Work mobile phones and laptops may be well-intentioned gifts to encourage flexible working conditions, but according to new research by The Australia Institute, these benefits actually make workers feel obligated to work longer hours.

As part of its National Go Home On Time Day (30 November 2011), The Australia Institute has released the research which indicates the lines between work and home life are becoming increasingly blurred. National Go Home On Time Day, now in its third year, aims to raise awareness of the prevalence of overtime in the workplace, and this year focuses on the concept of ‘polluted time’. Time pollution refers to the way in which, thanks to technology, work can impede upon an employee’s free time at any time.

“Our survey findings suggest that in a workforce of 11.4 million people, some 6.8 million workers experience some degree of time pollution in any given week, while 1.75 million workers regularly have their free time polluted by work demands,” says Josh Fear, deputy director at The Australia Institute.

According to the report, of those surveyed, 60 per cent reported they had done work outside of their normal working hours within that week. Of those who had been given a device by their employer, seven out of eight said they had worked outside of normal working hours, compared with 52 per cent of those without a device. The most common intrusion on free time was email, even more so than phone calls, meetings or travel.

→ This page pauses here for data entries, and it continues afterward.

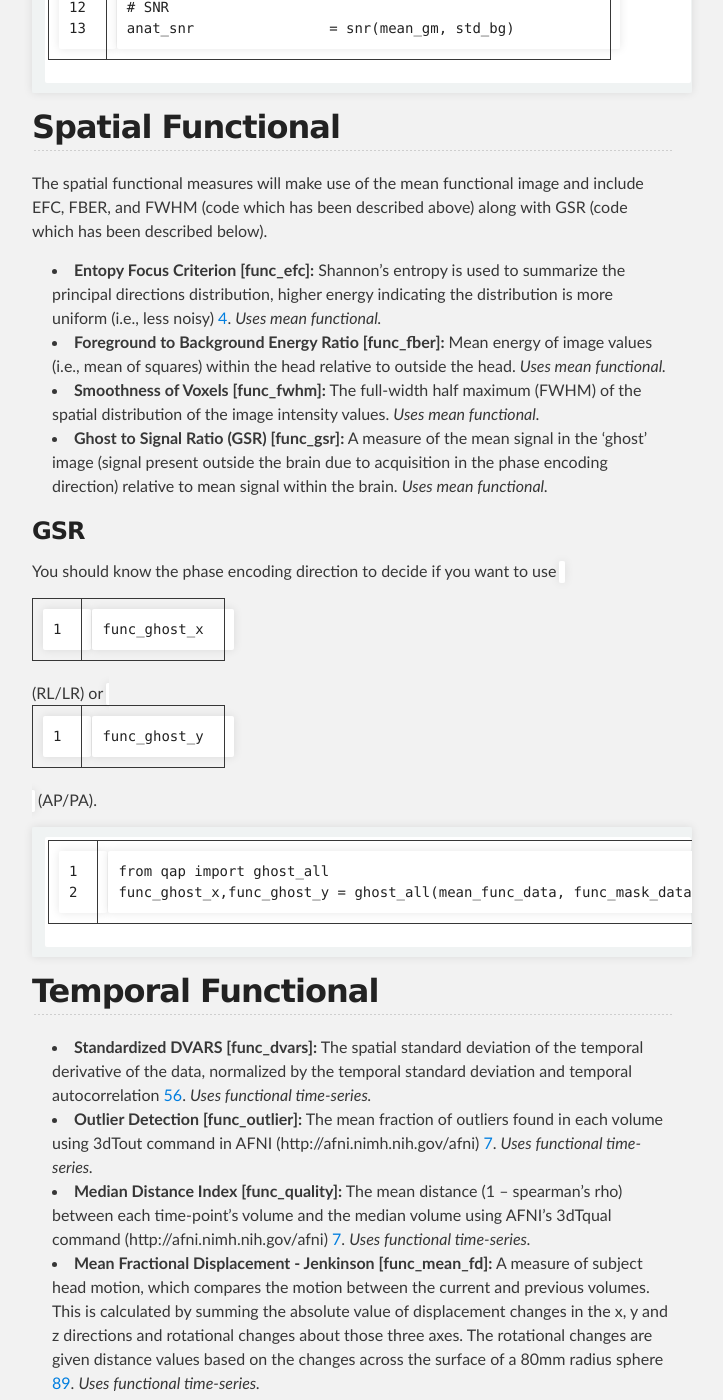
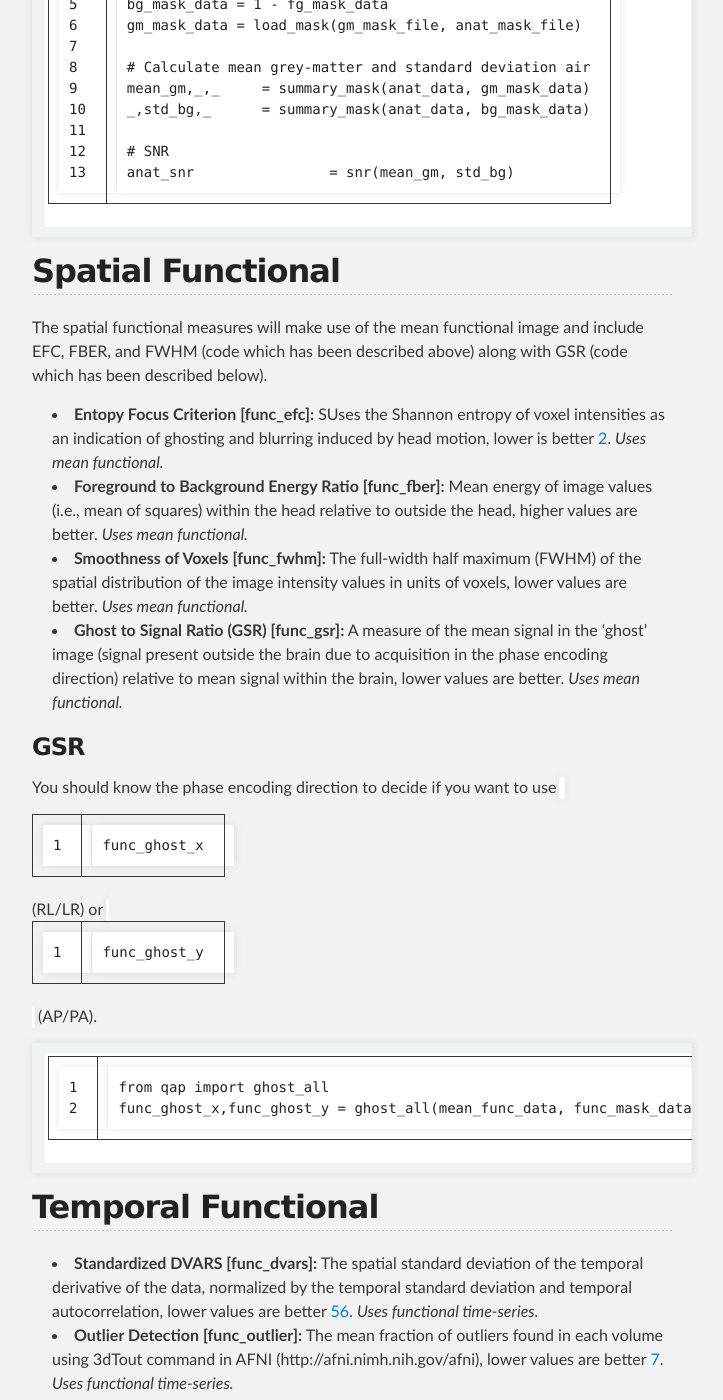
Before and after one commit to preprocessed-connectomes-project/quality-assessment-protocol, a Jekyll site: the page built from index.md, in a window 1280 px wide and 1400 px high, scrolled down 4782 px. Shown: the whole window, without its empty margins (288-1011 px from the left). Built offline with Jekyll 4.4.1, drawn with Linux system fonts in a browser that asks for light colours; some of the changed text lies outside the part shown.

Commit message:
updated description of entopy focus criterion and others

```diff
--- a/index.md
+++ b/index.md
@@ -57,12 +57,12 @@ Note that we will be using the above anatomical and functional outputs for our m
 
 We calculate the measures below with the associated variable in square brackets followed by a brief description and possible link to a reference.
 
-* **Contrast to Noise Ratio (CNR) [anat_cnr]:** Calculated as the mean of the gray matter values minus the mean of the white matter values, divided by the standard deviation of the air values [^1].
-* **Entopy Focus Criterion (EFC) [anat_efc]:**
-* **Foreground to Background Energy Ratio (FBER) [anat_fber]:** Mean energy of image values (i.e., mean of squares) within the head relative to outside the head.
-* **Smoothness of Voxels (FWHM) [anat_fwhm]:** The full-width half maximum (FWHM) of the spatial distribution of the image intensity values [^3].
-* **Artifact Detection (Qi1) [anat_qi1]:** The proportion of voxels with intensity corrupted by artifacts normalized by the number of voxels in the background [^4].
-* **Signal-to-Noise Ratio (SNR) [anat_snr]:** The mean of image values within gray matter divided by the standard deviation of the image values within air (i.e., outside the head) [^1].
+* **Contrast to Noise Ratio (CNR) [anat_cnr]:** Calculated as the mean of the gray matter values minus the mean of the white matter values, divided by the standard deviation of the air values, higher values are better [^1].
+* **Entopy Focus Criterion (EFC) [anat_efc]:** Uses the Shannon entropy of voxel intensities as an indication of ghosting and blurring induced by head motion, lower is better [^2].
+* **Foreground to Background Energy Ratio (FBER) [anat_fber]:** Mean energy of image values (i.e., mean of squares) within the head relative to outside the head, higher values are better.
+* **Smoothness of Voxels (FWHM) [anat_fwhm]:** The full-width half maximum (FWHM) of the spatial distribution of the image intensity values in units of voxels, lower values are better [^3].
+* **Artifact Detection (Qi1) [anat_qi1]:** The proportion of voxels with intensity corrupted by artifacts normalized by the number of voxels in the background, lower values are better [^4].
+* **Signal-to-Noise Ratio (SNR) [anat_snr]:** The mean of image values within gray matter divided by the standard deviation of the image values within air (i.e., outside the head), higher values are better [^1].
 
 ### CNR
 
@@ -131,10 +131,10 @@ We first compute the mean image values within gray matter (mean_gm) and the stan
 
 The spatial functional measures will make use of the mean functional image and include EFC, FBER, and FWHM (code which has been described above) along with GSR (code which has been described below).
 
-* **Entopy Focus Criterion [func_efc]:** Shannon’s entropy is used to summarize the principal directions distribution, higher energy indicating the distribution is more uniform (i.e., less noisy) [^2]. _Uses mean functional._
-* **Foreground to Background Energy Ratio [func_fber]:** Mean energy of image values (i.e., mean of squares) within the head relative to outside the head. _Uses mean functional._
-* **Smoothness of Voxels [func_fwhm]:** The full-width half maximum (FWHM) of the spatial distribution of the image intensity values. _Uses mean functional._
-* **Ghost to Signal Ratio (GSR) [func_gsr]:** A measure of the mean signal in the ‘ghost’ image (signal present outside the brain due to acquisition in the phase encoding direction) relative to mean signal within the brain. _Uses mean functional._
+* **Entopy Focus Criterion [func_efc]:** SUses the Shannon entropy of voxel intensities as an indication of ghosting and blurring induced by head motion, lower is better [^2]. _Uses mean functional._
+* **Foreground to Background Energy Ratio [func_fber]:** Mean energy of image values (i.e., mean of squares) within the head relative to outside the head, higher values are better. _Uses mean functional._
+* **Smoothness of Voxels [func_fwhm]:** The full-width half maximum (FWHM) of the spatial distribution of the image intensity values in units of voxels, lower values are better. _Uses mean functional._
+* **Ghost to Signal Ratio (GSR) [func_gsr]:** A measure of the mean signal in the ‘ghost’ image (signal present outside the brain due to acquisition in the phase encoding direction) relative to mean signal within the brain, lower values are better. _Uses mean functional._
 
 ### GSR
 
@@ -146,12 +146,12 @@ You should know the phase encoding direction to decide if you want to use `func_
 
 ## Temporal Functional
 
-* **Standardized DVARS [func_dvars]:** The spatial standard deviation of the temporal derivative of the data, normalized by the temporal standard deviation and temporal autocorrelation [^5][^6]. _Uses functional time-series._
-* **Outlier Detection [func_outlier]:** The mean fraction of outliers found in each volume using 3dTout command in AFNI (http://afni.nimh.nih.gov/afni) [^7]. _Uses functional time-series._
-* **Median Distance Index [func_quality]:** The mean distance (1 – spearman’s rho) between each time-point's volume and the median volume using AFNI’s 3dTqual command (http://afni.nimh.nih.gov/afni) [^7]. _Uses functional time-series._
-* **Mean Fractional Displacement - Jenkinson [func_mean_fd]:** A measure of subject head motion, which compares the motion between the current and previous volumes. This is calculated by summing the absolute value of displacement changes in the x, y and z directions and rotational changes about those three axes. The rotational changes are given distance values based on the changes across the surface of a 80mm radius sphere [^8][^10]. _Uses functional time-series._
-* **Number of volumes with FD greater than 0.2mm [func_num_fd]:** _Uses functional time-series._
-* **Percent of volumes with FD greater than 0.2mm [func_perc_fd]:** _Uses functional time-series._
+* **Standardized DVARS [func_dvars]:** The spatial standard deviation of the temporal derivative of the data, normalized by the temporal standard deviation and temporal autocorrelation, lower values are better [^5][^6]. _Uses functional time-series._
+* **Outlier Detection [func_outlier]:** The mean fraction of outliers found in each volume using 3dTout command in AFNI (http://afni.nimh.nih.gov/afni), lower values are better [^7]. _Uses functional time-series._
+* **Median Distance Index [func_quality]:** The mean distance (1 – spearman’s rho) between each time-point's volume and the median volume using AFNI’s 3dTqual command (http://afni.nimh.nih.gov/afni), lower values are better [^7]. _Uses functional time-series._
+* **Mean Fractional Displacement - Jenkinson [func_mean_fd]:** A measure of subject head motion, which compares the motion between the current and previous volumes. This is calculated by summing the absolute value of displacement changes in the x, y and z directions and rotational changes about those three axes. The rotational changes are given distance values based on the changes across the surface of a 80mm radius sphere, lower values are better [^8][^10]. _Uses functional time-series._
+* **Number of volumes with FD greater than 0.2mm [func_num_fd]:** Lower values are better _Uses functional time-series._
+* **Percent of volumes with FD greater than 0.2mm [func_perc_fd]:** Lower values are better _Uses functional time-series._
 
 
 ### Standardized DVARS
@@ -192,7 +192,7 @@ If you run the above procedure on an array of subjects, then you can take 1.5x o
 
 [^1]: Magnotta, V. A., & Friedman, L. (2006). Measurement of signal-to-noise and contrast-to-noise in the fBIRN multicenter imaging study. Journal of Digital Imaging, 19(2), 140-147.
 
-[^2]: Farzinfar, M., Dietrich, C., Smith, R. G., Li, Y., Gupta, A., Liu, Z., & Styner, M. A. (2012, May). Entropy based DTI quality control via regional orientation distribution. In Biomedical Imaging (ISBI), 2012 9th IEEE International Symposium on (pp. 22-25). IEEE.
+[^2]: Atkinson D, Hill DL, Stoyle PN, Summers PE, Keevil SF (1997). Automatic correction of motion artifacts in magnetic resonance images using an entropy focus criterion. IEEE Trans Med Imaging. 16(6):903-10.
 
 [^3]: Friedman, L., Stern, H., Brown, G. G., Mathalon, D. H., Turner, J., Glover, G. H., ... & Potkin, S. G. (2008). Test–retest and between‐site reliability in a multicenter fMRI study. Human brain mapping, 29(8), 958-972.
 
```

“Many workers consider their laptops and smartphones as a perk of their job, but those same devices can also invade free time,” says Fear. “Australians already work some of the longest hours in the developed world, and technology often exacerbates the problem rather than relieving it by making people perpetually on-call.”